I don’t know why I ever wasted my time on musicians who don’t go for it.
I used to believe that the world began and ended with Ani Difranco. After all, when I was 15 she gave me my first set of wings. When I heard the lyric, “we are made to fight and fuck and talk and fight again,” I knew that I was free. Not only did her words blow my mind, so did her ferocious work ethic. “Give it all up,” she commands in her song “Make Me Stay,” “or don’t give it to me at all.” I have, of course, since learned that Ani DiFranco isn’t the only musician in the world who kicks ass. But I am embarrassed to admit that I did stray, as a listener, from those who do. I got comfortable, see? Complacent, patient even, with what I was listening to. Patient?
Life is too short to be patient with musicians who don’t give it all up.

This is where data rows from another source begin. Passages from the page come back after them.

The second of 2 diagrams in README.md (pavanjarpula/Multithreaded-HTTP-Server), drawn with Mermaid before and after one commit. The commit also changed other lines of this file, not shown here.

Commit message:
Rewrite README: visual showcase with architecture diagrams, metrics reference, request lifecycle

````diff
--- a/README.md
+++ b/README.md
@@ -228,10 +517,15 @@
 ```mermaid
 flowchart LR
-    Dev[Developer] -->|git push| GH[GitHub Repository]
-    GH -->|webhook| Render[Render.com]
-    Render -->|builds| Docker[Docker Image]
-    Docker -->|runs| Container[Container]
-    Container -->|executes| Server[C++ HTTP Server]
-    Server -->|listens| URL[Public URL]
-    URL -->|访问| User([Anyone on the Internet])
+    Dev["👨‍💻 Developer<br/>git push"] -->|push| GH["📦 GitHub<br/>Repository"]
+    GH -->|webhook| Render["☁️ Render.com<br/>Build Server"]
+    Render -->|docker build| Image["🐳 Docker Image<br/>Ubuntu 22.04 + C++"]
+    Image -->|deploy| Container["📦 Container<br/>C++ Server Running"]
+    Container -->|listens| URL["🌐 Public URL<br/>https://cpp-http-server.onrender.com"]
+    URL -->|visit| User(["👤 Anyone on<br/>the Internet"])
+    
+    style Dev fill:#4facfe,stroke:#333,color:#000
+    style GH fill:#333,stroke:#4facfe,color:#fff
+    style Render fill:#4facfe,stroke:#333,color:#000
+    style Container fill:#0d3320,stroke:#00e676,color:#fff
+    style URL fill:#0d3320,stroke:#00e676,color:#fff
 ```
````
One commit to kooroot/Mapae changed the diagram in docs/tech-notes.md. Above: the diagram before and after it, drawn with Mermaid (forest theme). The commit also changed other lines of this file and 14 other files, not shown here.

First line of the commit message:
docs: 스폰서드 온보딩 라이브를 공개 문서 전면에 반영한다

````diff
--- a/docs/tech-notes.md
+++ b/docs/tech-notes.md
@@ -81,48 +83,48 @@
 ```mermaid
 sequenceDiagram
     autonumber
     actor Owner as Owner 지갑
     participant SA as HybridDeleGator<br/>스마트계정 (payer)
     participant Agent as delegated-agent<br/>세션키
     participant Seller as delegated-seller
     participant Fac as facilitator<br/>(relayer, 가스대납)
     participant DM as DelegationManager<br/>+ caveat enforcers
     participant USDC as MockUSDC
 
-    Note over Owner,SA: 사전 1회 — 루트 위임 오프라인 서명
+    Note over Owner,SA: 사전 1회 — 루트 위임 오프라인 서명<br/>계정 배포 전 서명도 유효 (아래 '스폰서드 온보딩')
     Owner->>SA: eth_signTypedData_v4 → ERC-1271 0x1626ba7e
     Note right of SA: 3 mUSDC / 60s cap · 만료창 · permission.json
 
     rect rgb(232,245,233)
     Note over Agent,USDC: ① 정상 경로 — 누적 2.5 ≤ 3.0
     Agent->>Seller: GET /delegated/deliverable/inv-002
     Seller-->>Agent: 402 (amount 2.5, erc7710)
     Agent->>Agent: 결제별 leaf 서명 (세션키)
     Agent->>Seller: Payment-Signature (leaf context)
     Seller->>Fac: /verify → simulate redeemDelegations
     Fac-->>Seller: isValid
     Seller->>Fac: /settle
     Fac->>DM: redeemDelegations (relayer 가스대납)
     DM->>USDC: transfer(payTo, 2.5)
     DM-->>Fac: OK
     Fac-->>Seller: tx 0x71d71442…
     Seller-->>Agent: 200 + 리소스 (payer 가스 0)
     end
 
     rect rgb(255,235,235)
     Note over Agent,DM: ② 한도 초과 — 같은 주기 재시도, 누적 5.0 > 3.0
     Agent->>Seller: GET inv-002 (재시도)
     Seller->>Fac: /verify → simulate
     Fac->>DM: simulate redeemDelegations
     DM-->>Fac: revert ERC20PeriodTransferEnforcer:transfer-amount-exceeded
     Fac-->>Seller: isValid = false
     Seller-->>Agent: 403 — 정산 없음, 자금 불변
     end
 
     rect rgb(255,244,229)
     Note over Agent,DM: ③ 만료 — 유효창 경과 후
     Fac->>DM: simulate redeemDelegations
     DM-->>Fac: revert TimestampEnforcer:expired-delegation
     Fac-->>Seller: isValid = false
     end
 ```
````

Shovels and Rope give it all up. They go for it. They kick ass. They’ve got the work ethic of a starving, lonesome cowboy and the sound of one, too. S & R played the Axe and Fiddle in Cottage Grove, Oregon on July 31st, the release day of their new record, “O’ Be Joyful.” Indie-grass hipsters abounded that night at the Axe. They filled every table with their dresses and boots, mustaches and vests.
I drank whiskey and got joyful.
Cary Ann Hearst and Michael Trent were both carving out solo careers when they met and warily but joyfully joined forces. They released an album in 2008 called “Shovels and Rope” and then they became a band called Shovels and Rope. (The tune “Birmingham” off their new record details and derails that story.) When they played that tune last night at the Axe, I tell you, not only the bar but Birmingham itself caught fire.
Watching Cary Ann and Michael is mesmerizing. You know you are bearing witness to true love and a birth of creativity. Hundreds of shows under their belts as a duo, Hearst and Trent are road warriors, to be sure. Yet there is still something enigmatic about what they are doing, something rich in improvisation, something wild and mysterious. There is lust and death and triumph and loss. Shovels and Rope conjure up the ghosts in bowlers of the old South and fresh ink upon the breast of the new West. And boy howdy, are they joyful.
There were only three things that I was disappointed with last night and I’ll list them in order of least offensive to most offensive. First, while their strumming, singing, and musicality was bang on, Trent’s heavy foot on the kick drum dragged ever so slightly from time to time. (Sorry, Michael, I’m a music teacher; it’s my job to notice these things.) Second, for crying out loud! When these guys are crying out loud, I want to hear what they are saying. Please, please, please, if you ever do sound for S & R, don’t bury the vocals in the mix. And finally, damn it, Shovels and Rope give it all up. The least you can do is buy their cd after you shake your boot-clad booty all night.
If you want to see what hard working musicians looks like, go see Shovels and Rope. If you want to hear what original music sounds like, go see Shovels and Rope. If you want to know what Americana feels like, go see Shovels and Rope.
I’ll tell you what. You can stop being patient with me. I’ll put it plain. Go see Shovels and Rope.
And make sure you take what they give you.
This is the first tune that I tuned into: